By Tom Geoghegan
England football fans heading to Germany for the World Cup are getting free language classes. So how are the verb conjugations going?
A corner forever England...
"Meine Hobbys sind: Fussball sehen, Bier trinken und schlafen."
England fans are sometimes renowned for their language but rarely for their linguistic skills.
Yet within minutes of beginning the class, some with no previous knowledge of German can say: "My hobbies are football, drinking beer and sleeping."
Language lessons at school were rarely so honest, but this is German with a touch of the football terraces.
The Goethe Institute in London is teaching fans heading to the summer's World Cup a basic grasp of the language.
And there isn't a past participle in sight during the two-hour, fortnightly class, which starts with the standard exchange of pleasantries - hello, how are you and so on.
USEFUL WORDS & PHRASES
Die Blamage: Disgrace
Die Spielverzoegerung: Time-wasting
Wer wird Weltmeister? Who will win the World Cup?
Schiri, bist du blind? Are you blind, ref?
Shiri, wir wissen wo dein Auto steht! We know where your car is, ref!
Then it's more familiar territory for football fans.
It will take more than Was ist deine Lieblingmannschaft? (What's your favourite team?) and Wer ist dein Lieblingsspieler? (Who's your favourite player?) to erase the bitter memories of missed penalty kicks and Gazza's tears. But it's a start.
A chorus of "Nein!" greets the suggestion in class that Manchester Utd is the best team, which is an accolade - in this non-partisan atmosphere - given overwhelmingly to Brazil.
Indeed among 25 people of all ages and nationalities, it's hard to find anyone who's going to be among the 100,000 England fans believed to be heading to Germany.
Sitting close to a Scot, who will be watching on television to cheer on England's opponents, is the Three Lions contingent, represented by an England-shirted Steve Shirley, 52, from Essex.
He's attended every qualifying game and he's waiting to hear if he's got tickets for the finals.

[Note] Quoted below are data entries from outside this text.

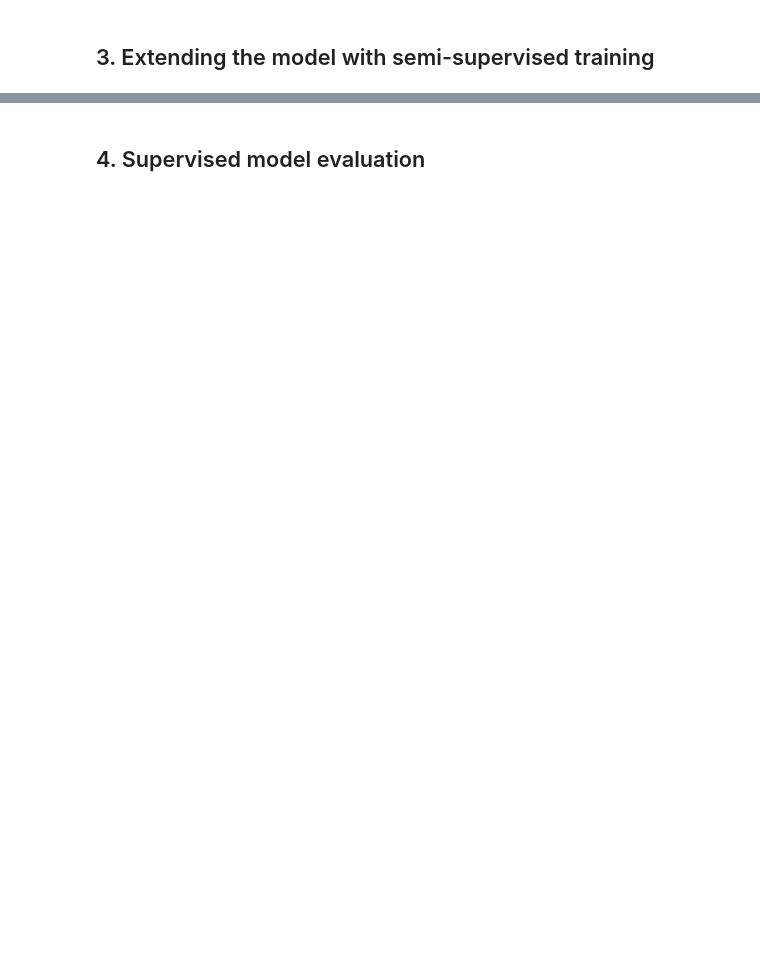
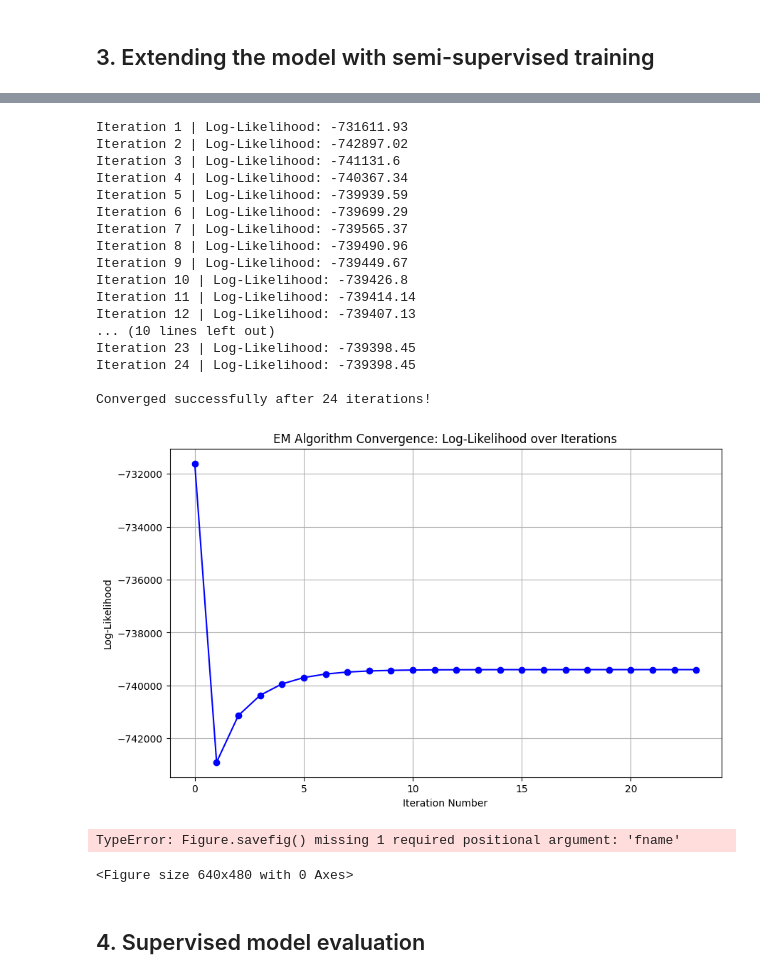
Before and after one commit to lricketson/comp30027-assmt-1, a Jupyter notebook: COMP30027_2026_asst1_template.ipynb, the cells around one changed output, grey strips where cells are left out. Cells and saved outputs as stored; diff of their text form; code cells hidden in the pictures; blank space fills up the shorter version.

```diff
--- a/COMP30027_2026_asst1_template.ipynb
+++ b/COMP30027_2026_asst1_template.ipynb
@@ -207,7 +225,8 @@ def get_soft_probabilities(instance: pd.Series, params: dict):
     posteriors_dict = {}
     for c in params["classes"]:
         likelihoods_list = []
-        for ft in leakproof_instance.index:
+        valid_features = params["continuous_features"] + params["categorical_features"]
+        for ft in valid_features:
             av = leakproof_instance[ft]
             if ft in params["continuous_features"]:
                 likelihood = calculate_likelihood_continuous(
@@ -543,3 +565,44 @@ Best Alpha: 0.5, best Weight: 0.5
+# %%
+best_alpha = 0.5
+best_weight = 0.5
+fresh_params = build_initial_params(df=cleaned_df, alpha=best_alpha)
+
+_, ll_history = run_em_algorithm(
+    unlabelled_df=unlabelled_df,
+    labelled_df=cleaned_df,
+    params=fresh_params,
+    alpha=best_alpha,
+    do_print=True,
+    unlabelled_weight=best_weight,
+)
+plt.figure(figsize=(10, 6))
+plt.plot(ll_history, marker="o", linestyle="-", color="b")
+plt.title("EM Algorithm Convergence: Log-Likelihood over Iterations")
+plt.xlabel("Iteration Number")
+plt.ylabel("Log-Likelihood")
+plt.grid(True)
+plt.show()  # Actually displays the graph!
+# %% [output]
+Iteration 1 | Log-Likelihood: -731611.93
+Iteration 2 | Log-Likelihood: -742897.02
+Iteration 3 | Log-Likelihood: -741131.6
+Iteration 4 | Log-Likelihood: -740367.34
+Iteration 5 | Log-Likelihood: -739939.59
+Iteration 6 | Log-Likelihood: -739699.29
+Iteration 7 | Log-Likelihood: -739565.37
+Iteration 8 | Log-Likelihood: -739490.96
+Iteration 9 | Log-Likelihood: -739449.67
+Iteration 10 | Log-Likelihood: -739426.8
+Iteration 11 | Log-Likelihood: -739414.14
+Iteration 12 | Log-Likelihood: -739407.13
+... (10 lines left out)
+Iteration 23 | Log-Likelihood: -739398.45
+Iteration 24 | Log-Likelihood: -739398.45
+
+Converged successfully after 24 iterations!
+[figure, added]
+TypeError: Figure.savefig() missing 1 required positional argument: 'fname'
+<Figure size 640x480 with 0 Axes>
 # %% [markdown]
 ## 4. Supervised model evaluation
 # %%
```
Also changed, not shown: parts of 5 cells of this notebook, 2 other files.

And he's full of enthusiasm for the class.
"It's excellent," he says. "I like languages and try to learn a bit wherever I go. Usually I start off with 'hello', 'goodbye', directions and 'two beers please'. 'Zwei Bier, bitte'."
In one corner of the class there are three people who all have German partners.
"We talk about how annoying Germans are," jokes Lihong Shao, 29.
"And we're very popular when we get home. He's very supportive and he's wanted me to learn for many years and this is a good opportunity."
The lesson continues with some German geography - in relation to World Cup venues, of course.
"Now this time shout it out!"
Then it's time for some cordial phrases to direct at the referee - Gelbe Karte! Schiri, bist du bloed? Shiri, wir wissen wo dein Auto steht! (Yellow card! Are you stupid, ref? We know where your car is, ref!)
And for the rousing finale, they are shouted, led by the energetic teacher Katja Wostradowski.
She thinks adding fun football language is not just about having a laugh, it does aid learning.
But some pupils see a serious objective in bridging the cultural divide.
"This is an opportunity for 100,000 England fans who are going to a country they have probably never visited before," says Jeremy Killingray, who is from Peterborough.
"They don't go there for holidays because of history and fear and it's an opportunity to break that down.
Don't mention the 5-1 thrashing
"It's time people understood the modern Germany. A lot of people used to go there before the world wars, when there were strong royal family links."
The 43-year-old, who has tickets for Australia versus Croatia and Tunisia versus Ukraine, believes the World Cup can challenge the misconceptions borne from events during the 20th Century.
"A lot of people will get an experience of Germany which will surprise them very much - trains running on time, a warm welcome and English speakers."
And maybe a few fans will be able to answer in the native tongue.